Monday, March 21, 2011

A sense of place – starting with location

There are lots of ways of starting a book and one way of starting a book is with location. I like being immersed in my surroundings in the first couple of paragraphs when in a book and find it very effective.

Here’s a few examples…

The first example is from Kimberley Lang’s What happens in Vegas…
That was an actual mirrored disco ball spinning over a lighted dance floor. Hundreds of sweaty bodies crowded the dance floor, moving to a techno dance mix, and the bass line thumped like a heartbeat. This club-The Zoo- had strobe lights, LED-lit jungle vines hanging from the ceiling and zebra-striped furniture. This place took tacky to a whole new level.

Next, from Kate Hardy’s Good Girl or Gold-Digger?

Someone really had broken into the fairground museum. Several people-and pretty drunk, too, judging by the number of smashed bottles around the gallopers and the vomit sprayed nearby. Yobs who’d thought it would be a laugh to cut off the horses’ tails and spray-paint obscene graffiti along their sides. And they’d used the café as a coconut shy and lobbed stones through the plate glass, wrecking it.

Finally, to show that I really like opening a story this way, here’s a location passage a couple of paragraphs in from the start of my current wip.

Grey clouds blackened, swelling with rain. A low rumble, then the heavens opened, dashing a fierce quiver of angry rain arrows towards the group huddled next to the open grave. In an instant, a flurry of umbrellas soared skywards, painting the monochrome scene with colour.

What's your favorite way of opening a story?


Maya Blake said...

I'm partial to a bit of action myself, Sally but I don't mind a bit of scene setting too. Love your first para ;)

Sutton Fox said...

Great first para, Sally.
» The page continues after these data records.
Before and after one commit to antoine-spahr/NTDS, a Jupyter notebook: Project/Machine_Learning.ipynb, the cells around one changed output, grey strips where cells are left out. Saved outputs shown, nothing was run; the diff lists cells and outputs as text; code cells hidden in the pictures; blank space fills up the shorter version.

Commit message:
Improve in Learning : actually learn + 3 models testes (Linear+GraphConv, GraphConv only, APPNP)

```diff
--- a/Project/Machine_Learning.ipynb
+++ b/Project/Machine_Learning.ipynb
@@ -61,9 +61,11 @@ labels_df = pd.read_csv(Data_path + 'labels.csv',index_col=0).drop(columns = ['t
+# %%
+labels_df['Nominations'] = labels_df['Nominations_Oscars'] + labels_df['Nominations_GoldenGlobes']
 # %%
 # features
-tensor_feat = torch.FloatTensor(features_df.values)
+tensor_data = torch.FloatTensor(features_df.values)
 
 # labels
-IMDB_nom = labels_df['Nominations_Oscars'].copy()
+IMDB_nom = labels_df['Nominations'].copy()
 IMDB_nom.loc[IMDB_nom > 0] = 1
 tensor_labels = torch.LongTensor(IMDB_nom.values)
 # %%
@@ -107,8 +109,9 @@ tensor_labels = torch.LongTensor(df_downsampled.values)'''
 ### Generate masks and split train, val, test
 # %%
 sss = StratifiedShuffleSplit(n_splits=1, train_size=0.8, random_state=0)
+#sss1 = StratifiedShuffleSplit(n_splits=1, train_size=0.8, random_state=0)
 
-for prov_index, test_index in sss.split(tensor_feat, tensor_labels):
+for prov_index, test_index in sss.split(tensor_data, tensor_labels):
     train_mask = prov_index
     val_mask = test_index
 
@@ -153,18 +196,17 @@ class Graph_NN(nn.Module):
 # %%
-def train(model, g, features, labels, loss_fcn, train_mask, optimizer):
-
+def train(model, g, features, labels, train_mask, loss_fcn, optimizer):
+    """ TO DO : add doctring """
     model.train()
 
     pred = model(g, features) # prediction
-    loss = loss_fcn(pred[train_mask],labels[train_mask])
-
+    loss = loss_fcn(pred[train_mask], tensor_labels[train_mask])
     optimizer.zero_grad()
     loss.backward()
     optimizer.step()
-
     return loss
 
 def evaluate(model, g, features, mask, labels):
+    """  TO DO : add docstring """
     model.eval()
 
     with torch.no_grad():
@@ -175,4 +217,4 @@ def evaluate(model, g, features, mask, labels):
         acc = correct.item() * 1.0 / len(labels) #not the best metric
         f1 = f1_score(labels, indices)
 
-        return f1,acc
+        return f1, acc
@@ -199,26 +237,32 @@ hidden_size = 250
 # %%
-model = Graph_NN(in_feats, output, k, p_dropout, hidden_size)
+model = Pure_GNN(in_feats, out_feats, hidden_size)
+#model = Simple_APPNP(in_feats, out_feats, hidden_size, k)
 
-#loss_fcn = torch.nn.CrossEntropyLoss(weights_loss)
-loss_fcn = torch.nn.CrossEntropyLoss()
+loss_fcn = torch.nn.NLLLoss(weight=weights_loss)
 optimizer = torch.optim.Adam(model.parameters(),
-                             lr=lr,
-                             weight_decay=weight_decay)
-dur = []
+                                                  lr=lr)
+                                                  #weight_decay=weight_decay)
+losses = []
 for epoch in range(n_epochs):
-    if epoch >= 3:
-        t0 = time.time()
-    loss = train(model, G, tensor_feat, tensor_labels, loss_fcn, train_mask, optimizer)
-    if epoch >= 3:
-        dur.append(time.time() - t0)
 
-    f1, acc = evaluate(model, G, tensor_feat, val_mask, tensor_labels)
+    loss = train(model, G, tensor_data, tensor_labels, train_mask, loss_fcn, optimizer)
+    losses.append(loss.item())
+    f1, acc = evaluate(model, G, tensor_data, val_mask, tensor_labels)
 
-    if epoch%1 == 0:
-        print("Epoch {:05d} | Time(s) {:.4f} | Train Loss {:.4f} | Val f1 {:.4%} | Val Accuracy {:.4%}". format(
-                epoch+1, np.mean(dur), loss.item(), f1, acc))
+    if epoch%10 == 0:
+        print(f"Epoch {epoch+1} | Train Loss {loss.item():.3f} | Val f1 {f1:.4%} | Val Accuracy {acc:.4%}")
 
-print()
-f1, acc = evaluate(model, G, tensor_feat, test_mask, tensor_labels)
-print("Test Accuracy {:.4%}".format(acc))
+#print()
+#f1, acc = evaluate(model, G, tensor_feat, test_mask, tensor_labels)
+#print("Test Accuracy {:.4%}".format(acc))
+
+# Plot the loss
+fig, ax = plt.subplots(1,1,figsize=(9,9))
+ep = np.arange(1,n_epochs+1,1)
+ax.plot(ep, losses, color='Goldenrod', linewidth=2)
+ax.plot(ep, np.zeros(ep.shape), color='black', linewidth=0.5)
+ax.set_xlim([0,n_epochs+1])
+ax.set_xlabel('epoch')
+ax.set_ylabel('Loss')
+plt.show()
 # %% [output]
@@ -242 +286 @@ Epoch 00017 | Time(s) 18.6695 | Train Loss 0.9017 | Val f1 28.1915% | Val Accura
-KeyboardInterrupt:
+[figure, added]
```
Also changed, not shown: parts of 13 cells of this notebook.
The imagery is so vivid, I could see the umbrellas popping open, one after the other.

I'm with Maya though, I prefer the action to grab me first.

Sally Clements said...

Love action starts too... will go find some (rustle rustle)

Romy Sommer said...

I find it interesting that a description can also carry a fair amount of emotion/opnion, setting the scene way beyond the physical.
In all three examples above we really get a sense of how the setting is affceting the main character before we've even met them.